There’s a slightly tense atmosphere at the beginning, while the performance is divided into two sets with an intermission between them. The first half of the first set includes a batch of new songs from his upcoming third solo album. These are rattled off between pronounced mid song silences. A few heckles of ‘GWAN BILLY’ seize him, resulting in two thumbs up and a wry laugh that cuts through the stoicism. He calls for touring keyboardist and backing vocalist Katie Cole to collaborate on two songs ‘Buffalo Boy’ and ‘Dancehall’, giving weight in their combined harmony to the previously bare offerings. Corgan seems to relax and loosen up by deciding on further discussion of his body of work, after spending most of his career being evasive on account of constantly being taken out of context by the wider media. He feels the internet has restored these artificial boundaries. He then takes to the piano with ‘Aeronaut’, the first of a selection from his recent second record ‘Ogilala’ while songs from 2005’s ‘TheFutureEmbrace’ are notably omitted tonight. Disernable songs like ‘Processional’, ‘The Long Goodbye’ and tour debut ‘Mandarynne’, conjure long-running themes of fascination with everything from morbidity, spirituality, mourning lovers, existentialism, celestial bodies, Gaslight ages and relics of Victoriana.
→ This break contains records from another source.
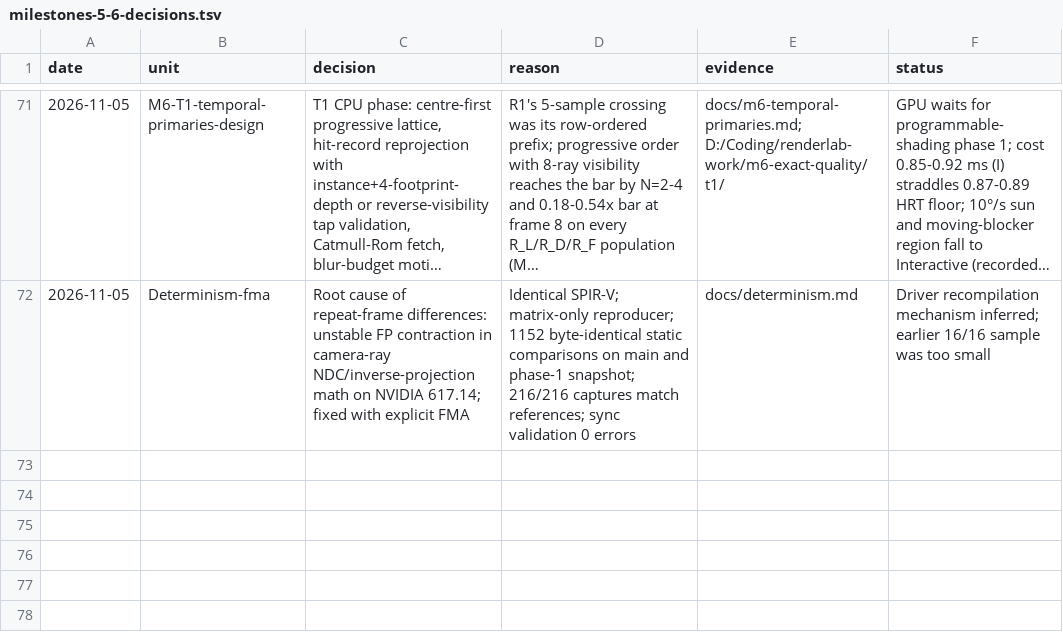
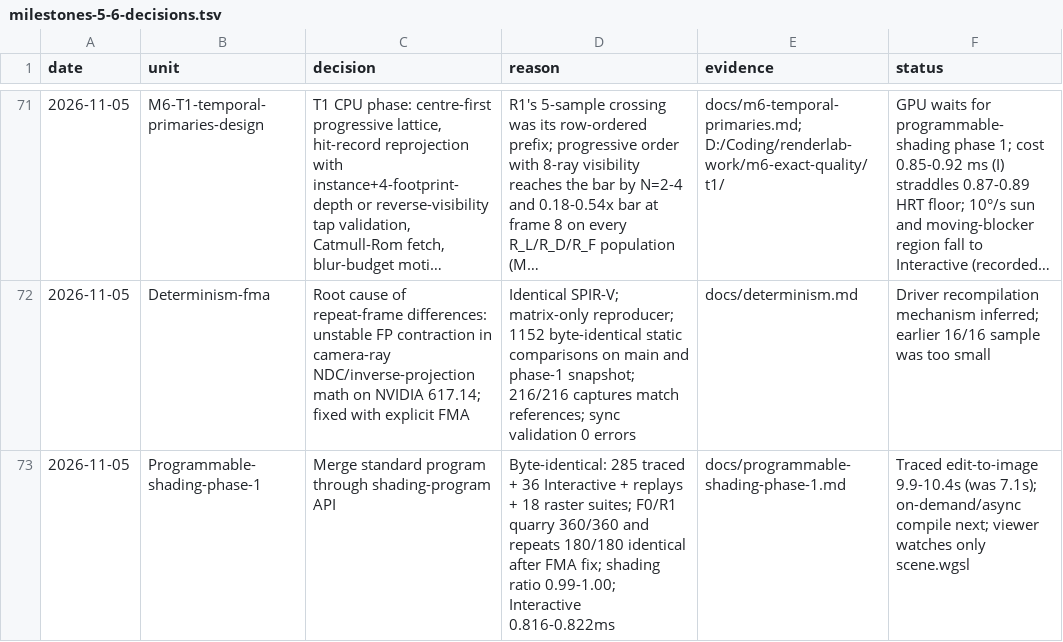
Before and after one commit to Ara-Engine/renderlab, a TSV file: docs/milestones-5-6-decisions.tsv, drawn as a sheet; only a part is shown, gaps mark what is left out; long unchanged cells end in …; the diff names each change by its address in the sheet, - before the commit and + after, or states it on an @@ line.

Commit message:
Record programmable shading phase 1 merge

```diff
--- a/docs/milestones-5-6-decisions.tsv
+++ b/docs/milestones-5-6-decisions.tsv
+row 73: 2026-11-05 | Programmable-shading-phase-1 | Merge standard program through shading-program API | Byte-identical: 285 traced + 36 Interactive + replays + 18 raster suites; F0/R1 quarry 360/360 and repeats 180/180 identical after FMA fix; shading ratio 0.99-1.00; Interactive 0.816-0.822ms | docs/programmable-shading-phase-1.md | Traced edit-to-image 9.9-10.4s (was 7.1s); on-demand/async compile next; viewer watches only scene.wgsl
```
He announces the last song of this set will be a cover; ‘Along the Santa Fe Trail’, a jaunty old cowboy tune. He gestures towards each empty side of himself and humorously says “Give it up for James and Jimmy!” to an eruption of laughter as he exits stage right for the twenty-minute interval.


The occultist cloak is unceremoniously shed and Corgan returns with the second set of songs consisting of selections from some of the more tender Smashing Pumpkins offerings, beginning with a mollified version of ‘Wound’ from 2000’s intemperate yet spellbinding ‘MACHINA/The Machines of God’. From here were led to the gracefully dusky love song ‘Thirty Three’ stating in an almost sarcastic tone that it was written while he was married, followed by a wistful piano rendition of ‘Endless Summer’ from his short-lived-long-plagued supergroup of sorts, Zwan. Despite lacking the wallop of the original Georges Méliès inspired string iteration, ‘Tonight Tonight’ calls for crowd participation by allowing us to sing out the immense reprise. He then traipses back one last time for the encore with the unmistakably nostalgic intro to the mischievous paean of misspent youth, ‘1979’ for the entirely seated audience.  

Tonight felt more like “An Evening With Billy Corgan” than a gig, with his steadfast vulnerability on display without the substantial safety of the Smashing Pumpkins spectacle. His self deprecating humour was a rare reprieve for those familiar with whisperings of his periphrastic eccentricities, outlandish antics and out of control ego, conducive to his public persona and his entrance into the cultural lexicon of being a self-described ‘living meme’. Despite this preconception (that he’s fully aware of) Corgan was animated in his beguiling of the audience with personal tales of his immediate family, Irish genealogy and his own immolating demons. He offered gut-wrenching accounts about his younger brother’s illness who went on to inspired the song ‘Spaceboy’ and an intensely personal account of contemplating his own suicide in the early 90s moments before choosing to write the anthemic ‘Today’ instead. He spoke so eloquently about how people have thanked him for these songs over the years, but in retrospect, they’ve helped him immensely too.

The Smashing Pumpkins have always represented night and day through the periscope of their music with raw sounds and raw hearts. A remarkable melee of visceral growling heaviness sounding like low flying planes overhead, to the clemently quiet tickle of contemplation on life’s mysteries. Strip away the deeply divisive theatrical hijinx that surrounded Corgan for the last thirty odd years to simply admire the stark beauty of these brutally dark and longing lullabies that he crafts, bewitching in their complexity through one of the most instantly recognisable voices in music history. Loreana Rushe

Photos by Aaron Corr

is the co-editor / photo editor. She also contributes photos and illustrations to The Thin Air print magazine.